[1] C. Warren Hollister, Joe W. Leedom, Marc A. Meyer, and David S. Spear.  Medieval Europe: A Short Source Book (McGraw Hill: New York, 1982; 4th ed., 2002), 313-316.

[2] C. Warren Hollister and Judith M. Bennett.  Medieval Europe: A Short History (McGraw Hill: New York, 1964; 9th ed., 2002), 208-209.

[3] J. J. Scarisbrick.  Henry VIII (University of California Press: Berkley, 1970), 15.

[4] Jasper Ridley.  Henry VIII: The Politics of Tyranny (Viking: New York, 1984), 127-129.

[5] W. E. Lunt. History of England  (Harper & Roe: New York, 1938), 301.

[6] Edith Simon.  The Reformation (Time-Life: New York, 1966), 80.

[7] Simon, Reformation, 80

[8] Scarisbrick.  Henry VIII, 151.

[9] Simon, Reformation, 81.

[10] Alison Plowden.  Tudor Women: Queens and Commoners.  (Atheneum: New York, 1979), 60.

[11] Simon, Reformation, 81.

[12] Karl H. Dannenfeldt, The Reformation in England and Scotland in The Reformation, ed. Stephen Thompson (Greenhaven: San Diego, 1999), 103.

[13] Simon, Reformation, 81.

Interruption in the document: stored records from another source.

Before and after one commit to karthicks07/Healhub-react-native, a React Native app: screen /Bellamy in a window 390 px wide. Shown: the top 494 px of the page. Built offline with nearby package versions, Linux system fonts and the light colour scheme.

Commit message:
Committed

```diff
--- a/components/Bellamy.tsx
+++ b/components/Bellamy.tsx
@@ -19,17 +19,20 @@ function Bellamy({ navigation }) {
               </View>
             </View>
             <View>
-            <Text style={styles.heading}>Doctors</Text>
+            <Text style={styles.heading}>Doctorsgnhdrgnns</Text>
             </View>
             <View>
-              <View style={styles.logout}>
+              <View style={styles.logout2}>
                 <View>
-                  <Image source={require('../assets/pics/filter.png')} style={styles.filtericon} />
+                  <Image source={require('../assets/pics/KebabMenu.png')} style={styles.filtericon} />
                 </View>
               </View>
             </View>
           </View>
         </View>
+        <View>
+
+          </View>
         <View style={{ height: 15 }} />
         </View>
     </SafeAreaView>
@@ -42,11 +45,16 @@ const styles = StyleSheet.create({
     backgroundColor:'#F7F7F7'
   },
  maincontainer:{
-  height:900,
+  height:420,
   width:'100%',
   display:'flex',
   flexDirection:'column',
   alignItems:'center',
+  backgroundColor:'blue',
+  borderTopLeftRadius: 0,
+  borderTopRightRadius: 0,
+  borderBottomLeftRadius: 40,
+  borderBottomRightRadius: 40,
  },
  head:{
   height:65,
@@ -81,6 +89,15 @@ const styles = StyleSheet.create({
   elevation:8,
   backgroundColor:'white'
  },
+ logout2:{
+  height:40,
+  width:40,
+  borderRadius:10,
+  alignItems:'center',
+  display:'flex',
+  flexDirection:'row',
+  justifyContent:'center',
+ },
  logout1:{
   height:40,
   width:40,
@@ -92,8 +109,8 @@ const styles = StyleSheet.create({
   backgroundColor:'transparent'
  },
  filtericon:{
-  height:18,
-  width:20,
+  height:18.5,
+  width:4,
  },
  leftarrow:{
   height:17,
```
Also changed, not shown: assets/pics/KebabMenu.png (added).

[14] Dannenfeldt, Reformation, 104.

[15] Vergilius Ferm.  An Encyclopedia of Religion (Philosophical Library: New York, 1945), 750.

[16] Simon, Reformation, 81.

[17] Simon, Reformation, 82.

[18] Simon, Reformation, 82.

[19] Simon, Reformation, 82

[20] Lunt, History of England, 308.

[21] Ridley, Henry VIII, 126.

[22] Martin Luther as cited in Edith Simon.  The Reformation (Time-Life: New York, 1966), 82.

[23] Dannenfelt, Reformation in England, 105.

[24] Edith Simon, Reformation, 82.

[25] Hans J. Hillerbrand, The Political and Cultural Consequences of the Reformation in The Reformation, ed. Stephen Thompson (Greenhaven: San Diego, 1999), 228.